Source information START

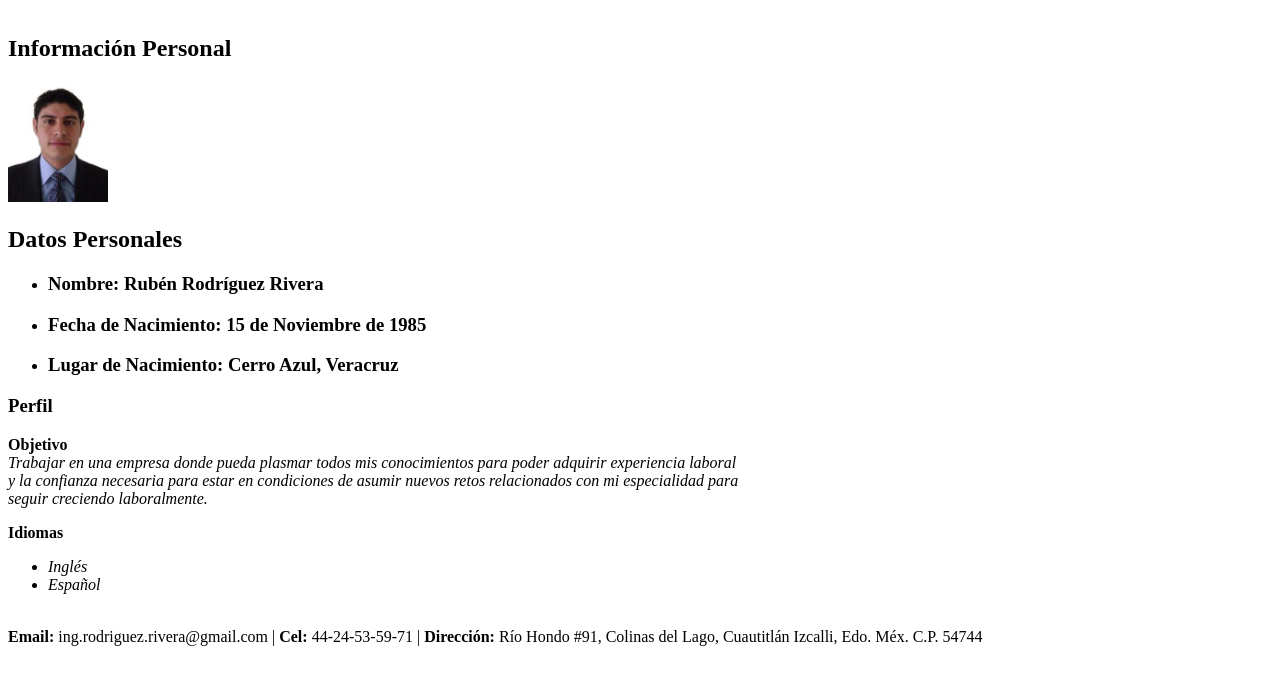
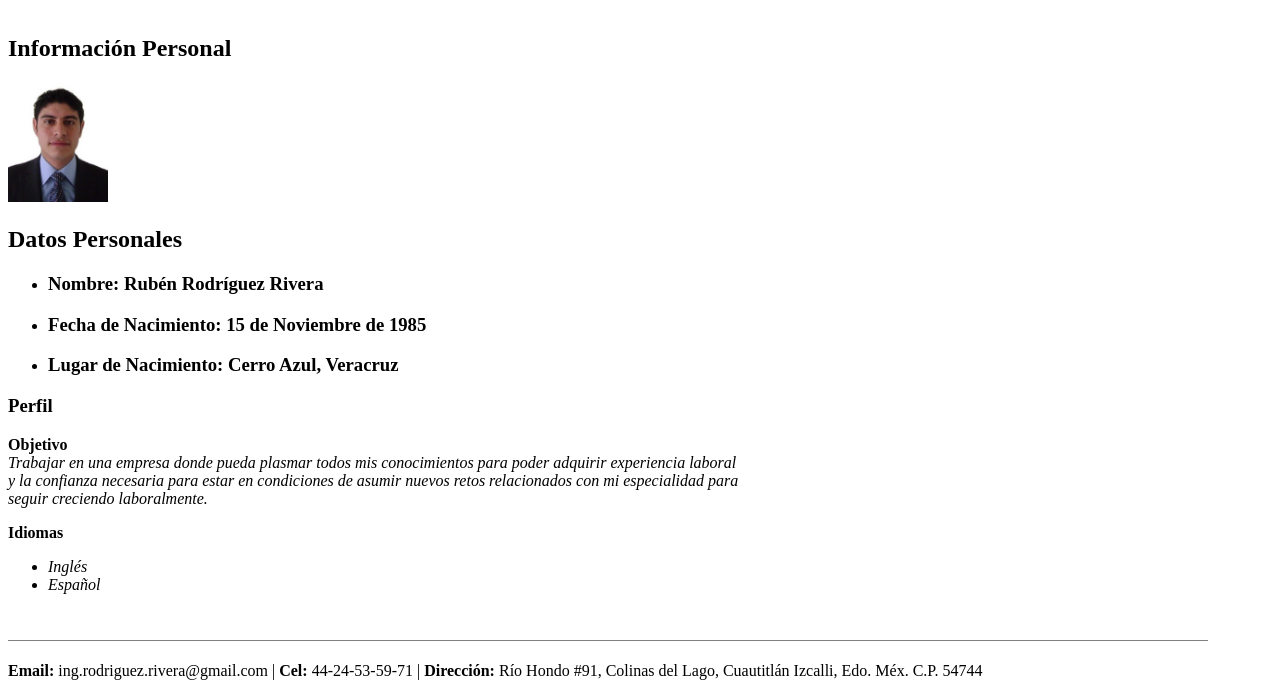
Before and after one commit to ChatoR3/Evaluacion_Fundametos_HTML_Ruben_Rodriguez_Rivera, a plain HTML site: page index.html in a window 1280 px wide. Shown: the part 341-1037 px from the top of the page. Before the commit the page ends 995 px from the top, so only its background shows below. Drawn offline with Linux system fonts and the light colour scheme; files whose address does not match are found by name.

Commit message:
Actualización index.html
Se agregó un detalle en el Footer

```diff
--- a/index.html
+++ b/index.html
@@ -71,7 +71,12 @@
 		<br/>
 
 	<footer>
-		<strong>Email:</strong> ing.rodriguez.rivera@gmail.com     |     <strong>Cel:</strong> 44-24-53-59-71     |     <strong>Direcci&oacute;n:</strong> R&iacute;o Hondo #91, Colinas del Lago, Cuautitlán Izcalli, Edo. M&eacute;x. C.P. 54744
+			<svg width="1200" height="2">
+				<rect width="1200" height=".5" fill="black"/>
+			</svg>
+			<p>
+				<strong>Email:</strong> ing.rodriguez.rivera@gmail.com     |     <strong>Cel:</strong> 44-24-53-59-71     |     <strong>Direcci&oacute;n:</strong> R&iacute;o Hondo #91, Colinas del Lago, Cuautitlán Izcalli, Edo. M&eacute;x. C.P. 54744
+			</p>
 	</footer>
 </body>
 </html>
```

Source information END

* _Goal of the exercise_
Check every line above for the word "index" and copy those that have it.

* _Solved problem_
Before and after one commit to ChatoR3/Evaluacion_Fundametos_HTML_Ruben_Rodriguez_Rivera, a plain HTML site: page index.html in a window 1280 px wide. Shown: the part 341-1037 px from the top of the page. Before the commit the page ends 995 px from the top, so only its background shows below. Drawn offline with Linux system fonts and the light colour scheme; files whose address does not match are found by name.
Actualización index.html
--- a/index.html
+++ b/index.html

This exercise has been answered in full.